I'm a Christian, a nerd, a geek, and I believe that we're pretty quickly directing planet-Earth into hell in a handbasket! I also write for Fantasy Book Review (.co.uk), and can be found writing articles for a variety of other sites. Check me out at about.me for more.

  • Matt

    Look at the lower left half of the info graphic. This is why a CO2 tax that returns the funds equally to all works so well. Those that it hits the most (high incomes) have the ability to do something about it. So it means change happens fast, and not on the back of low income suffering.

  • cutter1954

    I skimmed the actual study.Amongst many annoying points was that the researchers didn’t ask much about alternative energy,and seemingly had bought into the idea that the choice seemed to be between having “cheap” (nothing paid towards external costs of fossil fuels) fossil fuels and some increase in their prices because of “environmental” concerns.For example,if the price of gasoline were to climb to $6.00 per gallon,would that be intolerable?Would it be $6.00 per gallon because of decreased supply,Or because of a carbon tax offset dollar by dollar with a decrease in payroll tax?Or fee and dividend system?How would one’s behavior change if it was $6.00 per gallon?How many drivers would suddenly discover that re “range anxiety” that they could afford an ev car and a little more valium? I think realistically the takehome message is that by and large except for some early adopters and CleanTechnica readers most people aren’t really following the issue and aren’t really considering any alternatives to the status quo.

  • Robert Pollock

    While people are still in the workforce, they cling to the dream of more income from working harder, being promoted, investment opportunities etc. Variable income opportunities means less regard for the price of energy. You need it, you pay the price.
    Retirement however, is another picture altogether and the majority of Americans are not ready. When incomes become fixed, and the opportunities to earn more are few to none, suddenly opinions regarding the cost of energy will get more focused. Our nature is to not do anything today, that can be done tomorrow, so retirees who still have the ‘seed’ money to invest in providing and distributing more carefully their own electricity, will jump on a better and cheaper way. They’ll still benefit hugely, they just missed the opportunity to enjoy the savings earlier. Another benefit of investing in some solar now, is to understand the industry and get a bigger picture of where you stand. It’s never where you think you are, or where you want to be, no system performs as planned perfectly. A little R&D and experience with the life style and autonomy now, will go a long way when you’re 65 years old, with Alzheimers.

  • Kevin McKinney

    It is probably rational in many cases to worry more about gasoline prices than home energy prices. For me, the most expensive month last year for home energy was February, when combined electric and gas bills exceeded $300; two other cold-weather months exceeded $200. Seven of the remaining months cost less than $150. Yet I was paying (I would estimate) $200 or more each month for gas.

    Looking forward to 1) that next, more efficient vehicle, and 2) lifestyle changes that eliminate some of that driving.

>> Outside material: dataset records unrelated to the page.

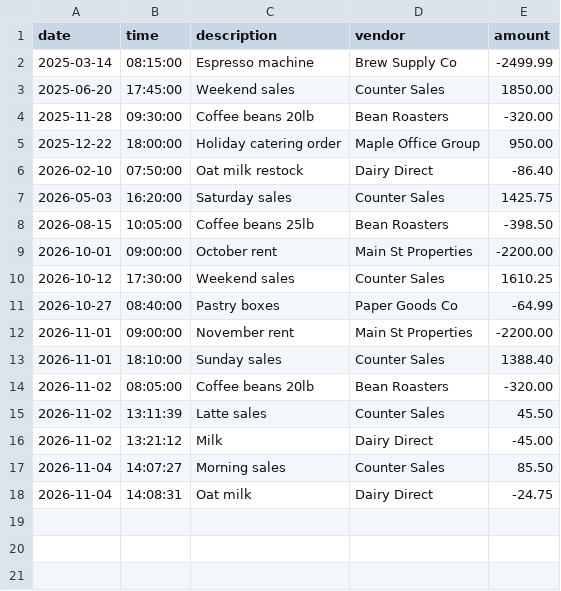
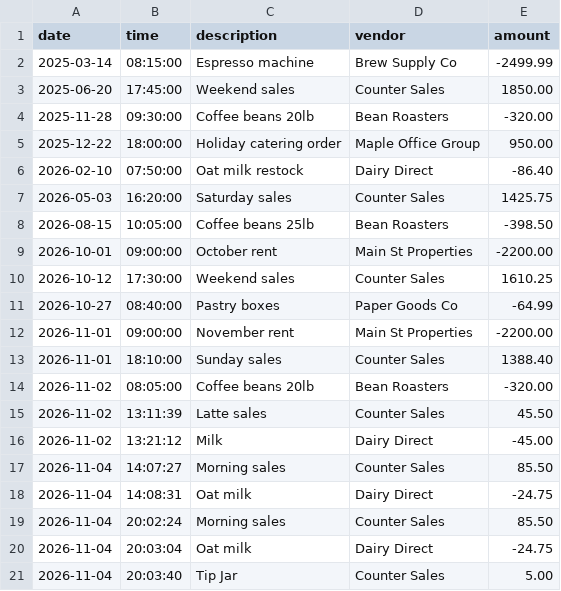
Before and after one commit to alinarashid/accounting-ledger, a CSV file: transactions.csv, drawn as a sheet; the diff names each change by its address in the sheet, - before the commit and + after, or states it on an @@ line.

```diff
--- a/transactions.csv
+++ b/transactions.csv
+row 19: 2026-11-04 | 20:02:24 | Morning sales | Counter Sales | 85.50
+row 20: 2026-11-04 | 20:03:04 | Oat milk | Dairy Direct | -24.75
+row 21: 2026-11-04 | 20:03:40 | Tip Jar | Counter Sales | 5.00
```
Also changed, not shown: 1 other file.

The first seems a lock to happen; the second, less so, unfortunately.

  • spec9

    People need to realize that we are in an energy price crash right now and that this will NOT last. It can’t. Drillers are going bankrupt. I hope they make plans for higher prices.

    • Martin

      Drillers and related jobs/work could go an do geothermal, all the same
      work and tools.

  • Michael G

    If you look at where pollution is significant it matches up well with how people view energyand the environment. Seeing and breathing it makes a huge difference. In CA, there are all these lovely mountains surrounding our cities, but you can’t see them very well (or at all) through the brown haze. (pg 21 of: http://www.transportationandclimate.org/sites/default/files/TCI-EV-Lit-Review_0.pdf.)

  • Kyle Field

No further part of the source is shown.